“The bigger the issue, the smaller you write. Remember that. You don’t write about the horrors of war. No. You write about a kid’s burnt socks lying on the road. You pick the smallest manageable part of a big thing, and you work off the resonance.” Richard Price
This is a great post that breaks down a really common problem in student writing. It’s written from the perspective of a teacher, but the concepts covered in this post can be helpful for writing tutors and students as well. Check it out! 🙂
If you teach Composition, or a general essay-writing class, perhaps you worry that your students don’t always make clear, easy to follow arguments.

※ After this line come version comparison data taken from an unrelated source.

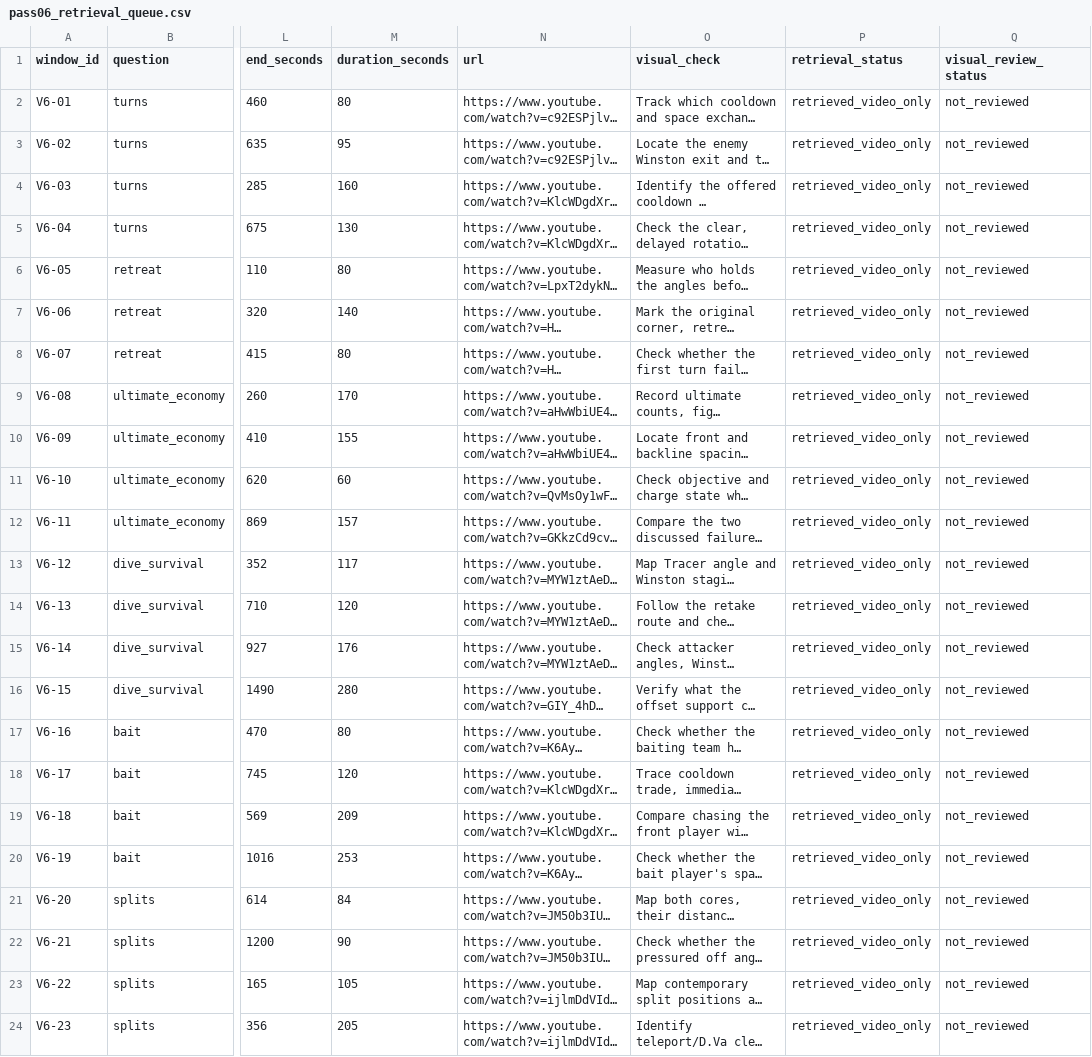
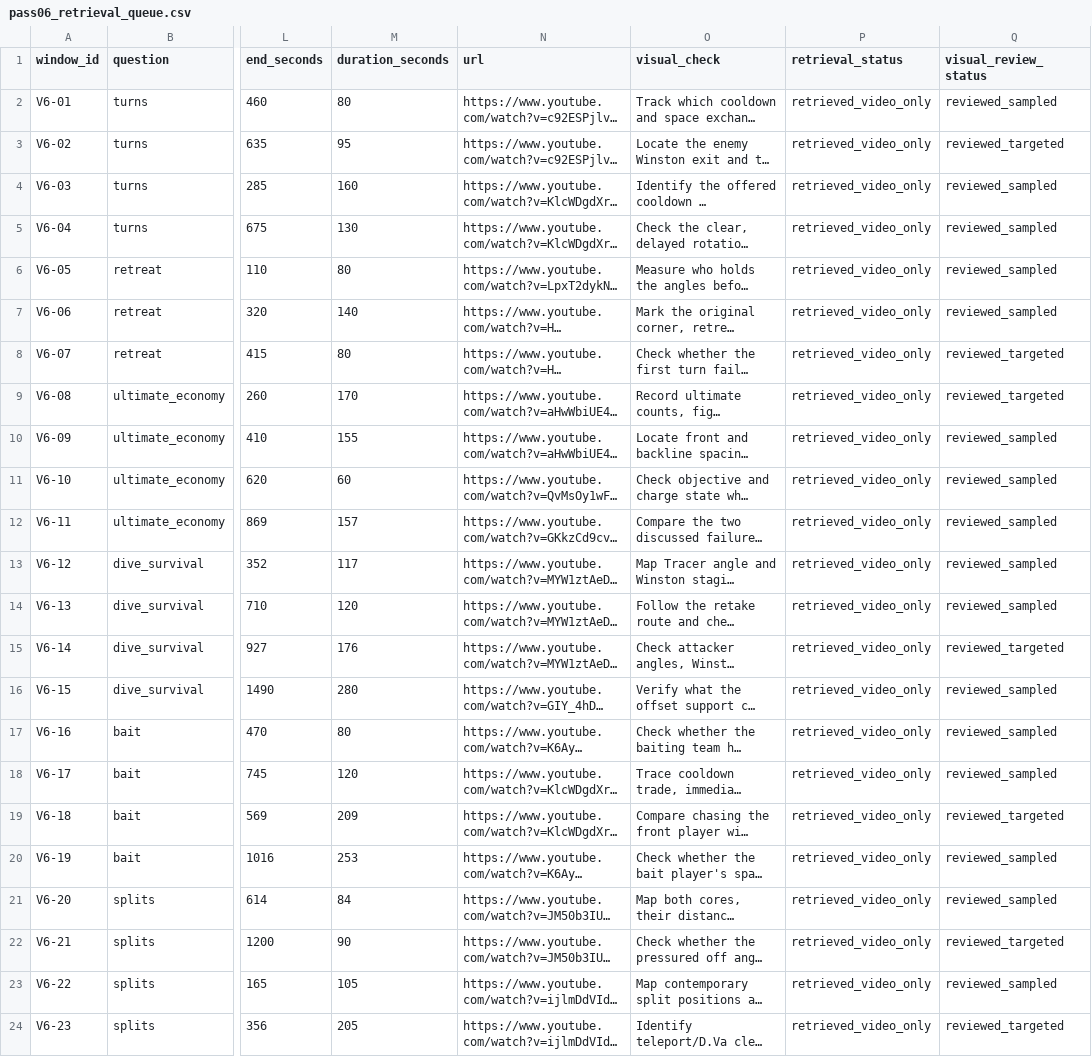
Before and after one commit to notethanwalker/youtube-observation, a CSV file: research/capitology-model/pass06_retrieval_queue.csv, drawn as a sheet; only a part is shown, gaps mark what is left out; long unchanged cells end in …; the diff names each change by its address in the sheet, - before the commit and + after, or states it on an @@ line.

Commit message:
Record Pass 7 paired visual review and evidence limits

```diff
--- a/research/capitology-model/pass06_retrieval_queue.csv
+++ b/research/capitology-model/pass06_retrieval_queue.csv
-Q2 (visual_review_status): not_reviewed
+Q2 (visual_review_status): reviewed_sampled
-Q3 (visual_review_status): not_reviewed
+Q3 (visual_review_status): reviewed_targeted
-Q4:Q7 (visual_review_status): not_reviewed
+Q4:Q7 (visual_review_status): reviewed_sampled
-Q8:Q9 (visual_review_status): not_reviewed
+Q8:Q9 (visual_review_status): reviewed_targeted
-Q10:Q14 (visual_review_status): not_reviewed
+Q10:Q14 (visual_review_status): reviewed_sampled
-Q15 (visual_review_status): not_reviewed
+Q15 (visual_review_status): reviewed_targeted
-Q16:Q18 (visual_review_status): not_reviewed
+Q16:Q18 (visual_review_status): reviewed_sampled
-Q19 (visual_review_status): not_reviewed
+Q19 (visual_review_status): reviewed_targeted
-Q20:Q21 (visual_review_status): not_reviewed
+Q20:Q21 (visual_review_status): reviewed_sampled
-Q22 (visual_review_status): not_reviewed
+Q22 (visual_review_status): reviewed_targeted
-Q23 (visual_review_status): not_reviewed
+Q23 (visual_review_status): reviewed_sampled
-Q24 (visual_review_status): not_reviewed
+Q24 (visual_review_status): reviewed_targeted
```
Also changed, not shown: 6 other files.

Perhaps they hand in essays that often — to put it bluntly — don’t make sense. Their papers may display some interesting ideas; the students may appear to have worked hard and done some real research. Yet when you read those papers, sentence by sentence, you have to stop and scratch your head before you understand the logic of what they are trying to say.
If this is the case, read on: this post is for you.
This is the sixth post in the series: How I Teach College-Level Writing.
The previous posts are here:
(Thank you to everyone who has read the posts so far!)
Now, I’d like to…
View original post 3,673 more words
“Write the ideas down. If they are going to be stories, try and tell the stories you would like to read. Finish the things you start to write. Do it a lot and you will be a writer.” Neil Gaiman
For more, check out this article.